Understanding Shared-Use Trail Etiquette can make Hiking, Biking, and Riding Trails More Enjoyable for Everyone
Equestrian and other nonmotorized recreational use may be allowed on shared use paths and trails that use Federal-aid transportation funds.
Robert Searns with Robert Searns & Associates,
John M. Pflaum, PE with WHPacific, Inc.,
Bill Woodcock with South Suburban Park and Recreation District
How Littleton, CO and the South Suburban Park and Recreation District addressed trail crowding, conflicts and excessive speed.
Karen Umphress with National Off-Highway Vehicle Conservation Council (NOHVCC)
Stay on the Trail!
Good signs clearly showing which uses are allowed are essential to effective trail management.
An Assessment of Trails, Watercourses, Soils, and Redwood Forest Health in Joaquin Miller Park, Oakland, California.
Practical problem solving for shared use winter trails.
Specific issues and goals for maintaining bikeways and the roadway edge where the majority of bicycling takes place.
The Courts and the Legislature have expressed a clear policy to permit the use of available recreational property, both public and private, in its natural condition, without placing the burden and expense of altering the property and defending claims for injuries on the landowner.
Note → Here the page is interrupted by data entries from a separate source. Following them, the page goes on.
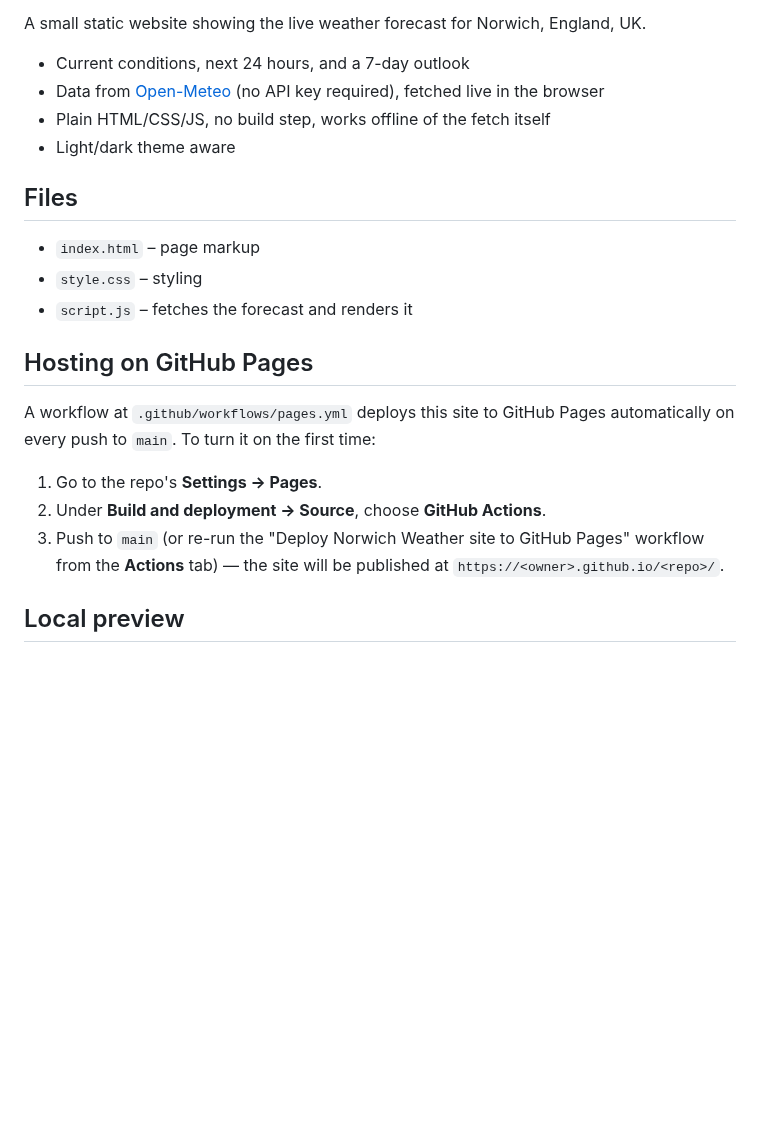
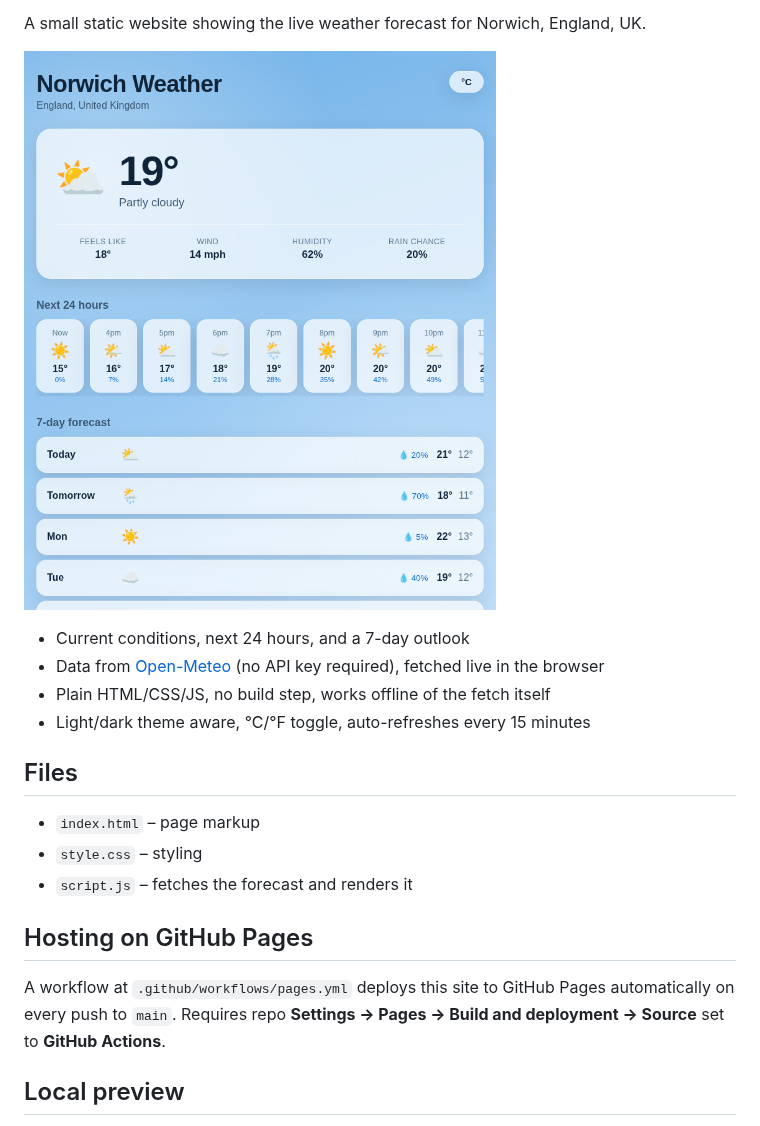
Before and after one commit to askmark123/Askmark-, a Markdown page: README.md, the part around one of its changes. Rendered like a GitHub page; pictures changed too: assets/preview.png (added); blank space fills up the shorter version.

Commit message:
Add live demo link and preview screenshot to README
Co-Authored-By: Claude Sonnet 5 <noreply@anthropic.com>
Claude-Session: https://claude.ai/code/session_01LEc4J8a5TD2GbTwv2DrSYp

```diff
--- a/README.md
+++ b/README.md
@@ -3,9 +5,11 @@
 A small static website showing the live weather forecast for Norwich, England, UK.
+
+![Norwich Weather preview](assets/preview.png)
 
 - Current conditions, next 24 hours, and a 7-day outlook
 - Data from [Open-Meteo](https://open-meteo.com/) (no API key required), fetched live in the browser
 - Plain HTML/CSS/JS, no build step, works offline of the fetch itself
-- Light/dark theme aware
+- Light/dark theme aware, °C/°F toggle, auto-refreshes every 15 minutes
 
 ## Files
 
@@ -16,13 +20,8 @@ A small static website showing the live weather forecast for Norwich, England, U
 ## Hosting on GitHub Pages
 
 A workflow at `.github/workflows/pages.yml` deploys this site to GitHub Pages
-automatically on every push to `main`. To turn it on the first time:
-
-1. Go to the repo's **Settings → Pages**.
-2. Under **Build and deployment → Source**, choose **GitHub Actions**.
-3. Push to `main` (or re-run the "Deploy Norwich Weather site to GitHub Pages"
-   workflow from the **Actions** tab) — the site will be published at
-   `https://<owner>.github.io/<repo>/`.
+automatically on every push to `main`. Requires repo **Settings → Pages →
+Build and deployment → Source** set to **GitHub Actions**.
 
 ## Local preview
 
```
Also changed, not shown: other parts of README.md (+2 -0 lines).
This etiquette guideline for trail users is from a motorized perspective.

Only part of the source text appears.